Your assignment – Report every line below that carries the word "keys".

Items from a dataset
######

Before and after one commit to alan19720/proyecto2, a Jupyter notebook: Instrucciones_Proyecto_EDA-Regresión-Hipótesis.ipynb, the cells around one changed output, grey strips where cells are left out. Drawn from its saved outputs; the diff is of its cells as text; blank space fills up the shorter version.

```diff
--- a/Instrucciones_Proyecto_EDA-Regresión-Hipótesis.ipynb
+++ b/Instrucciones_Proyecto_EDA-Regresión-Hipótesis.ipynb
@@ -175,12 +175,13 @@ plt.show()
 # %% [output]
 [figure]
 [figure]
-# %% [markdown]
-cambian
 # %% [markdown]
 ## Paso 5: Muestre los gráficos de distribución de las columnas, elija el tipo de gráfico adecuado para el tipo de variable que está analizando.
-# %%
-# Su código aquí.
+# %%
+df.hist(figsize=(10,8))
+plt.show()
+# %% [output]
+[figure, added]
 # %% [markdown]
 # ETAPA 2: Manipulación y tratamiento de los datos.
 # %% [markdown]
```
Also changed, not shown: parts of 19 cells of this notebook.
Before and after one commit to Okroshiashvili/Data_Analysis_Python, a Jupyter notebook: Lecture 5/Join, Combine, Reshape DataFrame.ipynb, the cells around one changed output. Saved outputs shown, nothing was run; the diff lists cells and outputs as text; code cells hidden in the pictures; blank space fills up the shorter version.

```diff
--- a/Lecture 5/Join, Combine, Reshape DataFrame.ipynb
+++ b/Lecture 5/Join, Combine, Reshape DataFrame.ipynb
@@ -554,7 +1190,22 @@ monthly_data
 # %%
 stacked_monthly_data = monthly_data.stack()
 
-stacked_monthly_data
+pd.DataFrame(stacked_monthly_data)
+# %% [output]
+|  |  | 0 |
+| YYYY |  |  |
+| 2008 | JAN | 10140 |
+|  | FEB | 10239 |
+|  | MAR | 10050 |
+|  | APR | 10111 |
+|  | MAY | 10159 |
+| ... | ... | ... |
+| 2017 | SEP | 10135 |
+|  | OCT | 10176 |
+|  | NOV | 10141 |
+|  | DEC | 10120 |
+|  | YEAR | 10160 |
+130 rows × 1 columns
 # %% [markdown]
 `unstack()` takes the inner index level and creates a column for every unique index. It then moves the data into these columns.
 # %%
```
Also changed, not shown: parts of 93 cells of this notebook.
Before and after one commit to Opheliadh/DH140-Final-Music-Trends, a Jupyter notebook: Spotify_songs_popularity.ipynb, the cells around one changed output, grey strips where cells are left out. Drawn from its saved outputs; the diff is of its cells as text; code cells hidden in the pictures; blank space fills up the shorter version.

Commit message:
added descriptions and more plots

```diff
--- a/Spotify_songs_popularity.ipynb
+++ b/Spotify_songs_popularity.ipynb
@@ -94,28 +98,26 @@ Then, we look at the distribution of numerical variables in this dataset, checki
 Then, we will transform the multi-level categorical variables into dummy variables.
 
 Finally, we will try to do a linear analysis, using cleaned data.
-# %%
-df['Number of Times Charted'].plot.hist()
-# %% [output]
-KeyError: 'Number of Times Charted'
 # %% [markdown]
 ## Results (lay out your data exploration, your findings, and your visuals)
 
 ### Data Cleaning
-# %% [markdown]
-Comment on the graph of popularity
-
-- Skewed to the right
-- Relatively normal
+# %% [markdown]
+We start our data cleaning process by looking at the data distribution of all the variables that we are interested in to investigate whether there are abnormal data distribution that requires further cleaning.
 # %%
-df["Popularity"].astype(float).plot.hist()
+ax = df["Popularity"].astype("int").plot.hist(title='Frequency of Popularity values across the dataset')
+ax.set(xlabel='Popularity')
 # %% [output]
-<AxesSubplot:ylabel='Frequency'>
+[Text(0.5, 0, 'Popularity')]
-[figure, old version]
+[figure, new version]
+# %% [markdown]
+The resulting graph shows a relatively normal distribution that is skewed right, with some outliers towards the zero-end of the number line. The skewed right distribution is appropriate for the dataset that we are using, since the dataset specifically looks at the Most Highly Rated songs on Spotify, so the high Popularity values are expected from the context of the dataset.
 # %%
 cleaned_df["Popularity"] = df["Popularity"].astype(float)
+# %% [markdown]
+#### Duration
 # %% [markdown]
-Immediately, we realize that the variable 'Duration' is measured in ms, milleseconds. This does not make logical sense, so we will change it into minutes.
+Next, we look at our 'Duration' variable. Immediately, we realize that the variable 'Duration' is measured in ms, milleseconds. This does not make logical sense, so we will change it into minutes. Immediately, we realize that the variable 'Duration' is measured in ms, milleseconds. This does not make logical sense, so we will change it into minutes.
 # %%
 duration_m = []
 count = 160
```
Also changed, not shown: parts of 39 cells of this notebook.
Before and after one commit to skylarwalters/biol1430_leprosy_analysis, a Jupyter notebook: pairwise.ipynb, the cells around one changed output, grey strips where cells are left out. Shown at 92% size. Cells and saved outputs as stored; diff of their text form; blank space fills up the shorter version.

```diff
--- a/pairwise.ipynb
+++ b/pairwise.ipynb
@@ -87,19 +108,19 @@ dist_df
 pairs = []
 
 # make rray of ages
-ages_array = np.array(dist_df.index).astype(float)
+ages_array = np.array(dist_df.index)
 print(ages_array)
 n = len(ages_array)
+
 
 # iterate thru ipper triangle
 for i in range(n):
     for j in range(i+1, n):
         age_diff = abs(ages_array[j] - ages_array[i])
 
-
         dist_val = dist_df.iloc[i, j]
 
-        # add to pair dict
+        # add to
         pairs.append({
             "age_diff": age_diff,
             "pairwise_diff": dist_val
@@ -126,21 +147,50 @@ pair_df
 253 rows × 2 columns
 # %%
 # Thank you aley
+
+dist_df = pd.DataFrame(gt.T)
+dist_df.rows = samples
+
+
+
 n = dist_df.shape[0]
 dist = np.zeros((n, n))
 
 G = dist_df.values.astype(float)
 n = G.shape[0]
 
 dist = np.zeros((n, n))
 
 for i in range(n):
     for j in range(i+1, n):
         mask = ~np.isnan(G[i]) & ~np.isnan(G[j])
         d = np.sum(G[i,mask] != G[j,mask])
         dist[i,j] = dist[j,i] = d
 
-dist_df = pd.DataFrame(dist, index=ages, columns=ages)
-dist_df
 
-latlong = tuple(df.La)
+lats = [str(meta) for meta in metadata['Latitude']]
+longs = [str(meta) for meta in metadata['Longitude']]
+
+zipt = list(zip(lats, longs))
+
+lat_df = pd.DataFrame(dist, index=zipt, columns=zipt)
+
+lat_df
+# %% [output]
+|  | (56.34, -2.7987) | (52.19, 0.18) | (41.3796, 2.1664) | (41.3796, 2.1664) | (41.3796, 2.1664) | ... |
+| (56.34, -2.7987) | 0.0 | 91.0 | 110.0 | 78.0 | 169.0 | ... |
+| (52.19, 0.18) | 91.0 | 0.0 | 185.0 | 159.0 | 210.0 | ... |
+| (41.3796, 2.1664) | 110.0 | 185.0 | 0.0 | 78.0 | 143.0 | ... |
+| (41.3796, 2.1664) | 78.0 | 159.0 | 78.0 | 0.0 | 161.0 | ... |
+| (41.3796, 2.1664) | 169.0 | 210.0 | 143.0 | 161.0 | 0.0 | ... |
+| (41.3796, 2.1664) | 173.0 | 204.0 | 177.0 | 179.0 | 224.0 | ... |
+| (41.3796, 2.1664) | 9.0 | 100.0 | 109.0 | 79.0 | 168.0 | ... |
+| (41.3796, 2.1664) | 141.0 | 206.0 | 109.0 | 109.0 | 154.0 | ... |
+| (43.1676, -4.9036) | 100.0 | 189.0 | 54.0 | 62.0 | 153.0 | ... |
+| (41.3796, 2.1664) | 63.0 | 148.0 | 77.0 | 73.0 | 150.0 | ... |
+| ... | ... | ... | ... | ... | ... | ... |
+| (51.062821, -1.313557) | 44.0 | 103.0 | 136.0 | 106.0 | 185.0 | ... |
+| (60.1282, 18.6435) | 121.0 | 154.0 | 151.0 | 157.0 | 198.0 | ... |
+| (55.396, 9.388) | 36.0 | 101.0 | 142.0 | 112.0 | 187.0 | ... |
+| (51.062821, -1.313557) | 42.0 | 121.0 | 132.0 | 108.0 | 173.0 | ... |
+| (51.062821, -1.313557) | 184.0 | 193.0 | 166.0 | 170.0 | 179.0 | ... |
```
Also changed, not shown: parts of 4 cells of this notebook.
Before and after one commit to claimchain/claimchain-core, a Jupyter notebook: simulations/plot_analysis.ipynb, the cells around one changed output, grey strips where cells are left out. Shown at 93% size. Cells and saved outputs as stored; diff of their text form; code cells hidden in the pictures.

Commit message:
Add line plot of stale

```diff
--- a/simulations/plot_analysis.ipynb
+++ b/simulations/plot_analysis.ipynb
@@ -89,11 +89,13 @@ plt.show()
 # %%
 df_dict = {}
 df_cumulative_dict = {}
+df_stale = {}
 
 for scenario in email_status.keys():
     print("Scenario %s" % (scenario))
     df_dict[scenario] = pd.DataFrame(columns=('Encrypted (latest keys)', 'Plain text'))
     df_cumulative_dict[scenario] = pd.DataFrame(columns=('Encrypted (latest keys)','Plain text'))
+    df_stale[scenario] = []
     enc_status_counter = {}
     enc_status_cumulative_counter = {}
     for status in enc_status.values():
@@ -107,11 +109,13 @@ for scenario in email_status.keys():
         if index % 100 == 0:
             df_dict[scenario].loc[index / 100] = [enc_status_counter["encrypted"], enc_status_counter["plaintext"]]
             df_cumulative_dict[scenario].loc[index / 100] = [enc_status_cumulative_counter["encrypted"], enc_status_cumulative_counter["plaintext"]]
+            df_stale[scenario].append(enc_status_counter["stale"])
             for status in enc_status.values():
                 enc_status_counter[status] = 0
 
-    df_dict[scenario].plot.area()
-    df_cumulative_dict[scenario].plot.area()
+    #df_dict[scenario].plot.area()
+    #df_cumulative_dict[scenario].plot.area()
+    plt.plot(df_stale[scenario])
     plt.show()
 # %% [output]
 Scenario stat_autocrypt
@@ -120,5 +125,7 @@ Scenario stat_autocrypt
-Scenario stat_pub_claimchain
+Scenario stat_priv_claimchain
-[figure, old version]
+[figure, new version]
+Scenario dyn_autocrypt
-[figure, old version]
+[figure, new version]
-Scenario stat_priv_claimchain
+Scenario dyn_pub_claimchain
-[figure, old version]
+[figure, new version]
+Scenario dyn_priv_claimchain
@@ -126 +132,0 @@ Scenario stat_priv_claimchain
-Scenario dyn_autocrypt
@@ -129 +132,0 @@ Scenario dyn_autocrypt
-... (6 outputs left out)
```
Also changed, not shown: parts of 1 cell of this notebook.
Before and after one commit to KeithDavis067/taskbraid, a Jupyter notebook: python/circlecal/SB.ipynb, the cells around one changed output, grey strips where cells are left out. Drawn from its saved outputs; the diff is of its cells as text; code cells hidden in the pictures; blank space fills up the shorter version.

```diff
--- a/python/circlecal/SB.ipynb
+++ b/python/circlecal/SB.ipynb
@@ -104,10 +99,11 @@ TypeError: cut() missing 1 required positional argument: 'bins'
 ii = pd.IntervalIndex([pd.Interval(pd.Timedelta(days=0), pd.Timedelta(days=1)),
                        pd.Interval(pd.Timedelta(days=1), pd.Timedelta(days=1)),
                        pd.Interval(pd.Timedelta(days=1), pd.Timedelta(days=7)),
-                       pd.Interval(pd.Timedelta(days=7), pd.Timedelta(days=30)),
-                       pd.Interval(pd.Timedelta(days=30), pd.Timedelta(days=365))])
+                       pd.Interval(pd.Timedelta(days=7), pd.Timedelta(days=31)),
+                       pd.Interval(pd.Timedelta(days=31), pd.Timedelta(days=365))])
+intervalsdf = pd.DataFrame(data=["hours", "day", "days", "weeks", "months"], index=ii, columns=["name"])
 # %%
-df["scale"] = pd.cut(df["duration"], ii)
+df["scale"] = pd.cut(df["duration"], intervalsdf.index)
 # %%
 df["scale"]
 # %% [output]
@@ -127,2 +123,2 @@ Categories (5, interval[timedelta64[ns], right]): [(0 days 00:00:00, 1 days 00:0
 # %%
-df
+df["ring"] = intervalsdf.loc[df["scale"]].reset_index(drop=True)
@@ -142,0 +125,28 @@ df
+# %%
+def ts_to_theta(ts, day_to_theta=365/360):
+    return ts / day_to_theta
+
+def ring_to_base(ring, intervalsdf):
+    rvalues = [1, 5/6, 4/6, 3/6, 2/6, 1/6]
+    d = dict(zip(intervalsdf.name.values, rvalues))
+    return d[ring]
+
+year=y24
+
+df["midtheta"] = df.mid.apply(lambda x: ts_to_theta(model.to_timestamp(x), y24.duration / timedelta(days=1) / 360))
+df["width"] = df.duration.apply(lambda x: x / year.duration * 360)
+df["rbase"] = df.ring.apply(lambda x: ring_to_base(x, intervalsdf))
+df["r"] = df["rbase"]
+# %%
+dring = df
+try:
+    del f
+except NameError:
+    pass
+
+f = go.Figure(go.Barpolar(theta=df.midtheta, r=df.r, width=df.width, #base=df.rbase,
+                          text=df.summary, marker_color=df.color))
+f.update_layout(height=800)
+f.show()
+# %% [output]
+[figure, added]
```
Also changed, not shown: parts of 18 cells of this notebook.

######

Response area –
 for scenario in email_status.keys():
     df_dict[scenario] = pd.DataFrame(columns=('Encrypted (latest keys)', 'Plain text'))
     df_cumulative_dict[scenario] = pd.DataFrame(columns=('Encrypted (latest keys)','Plain text'))
@@ -107,11 +109,13 @@ for scenario in email_status.keys():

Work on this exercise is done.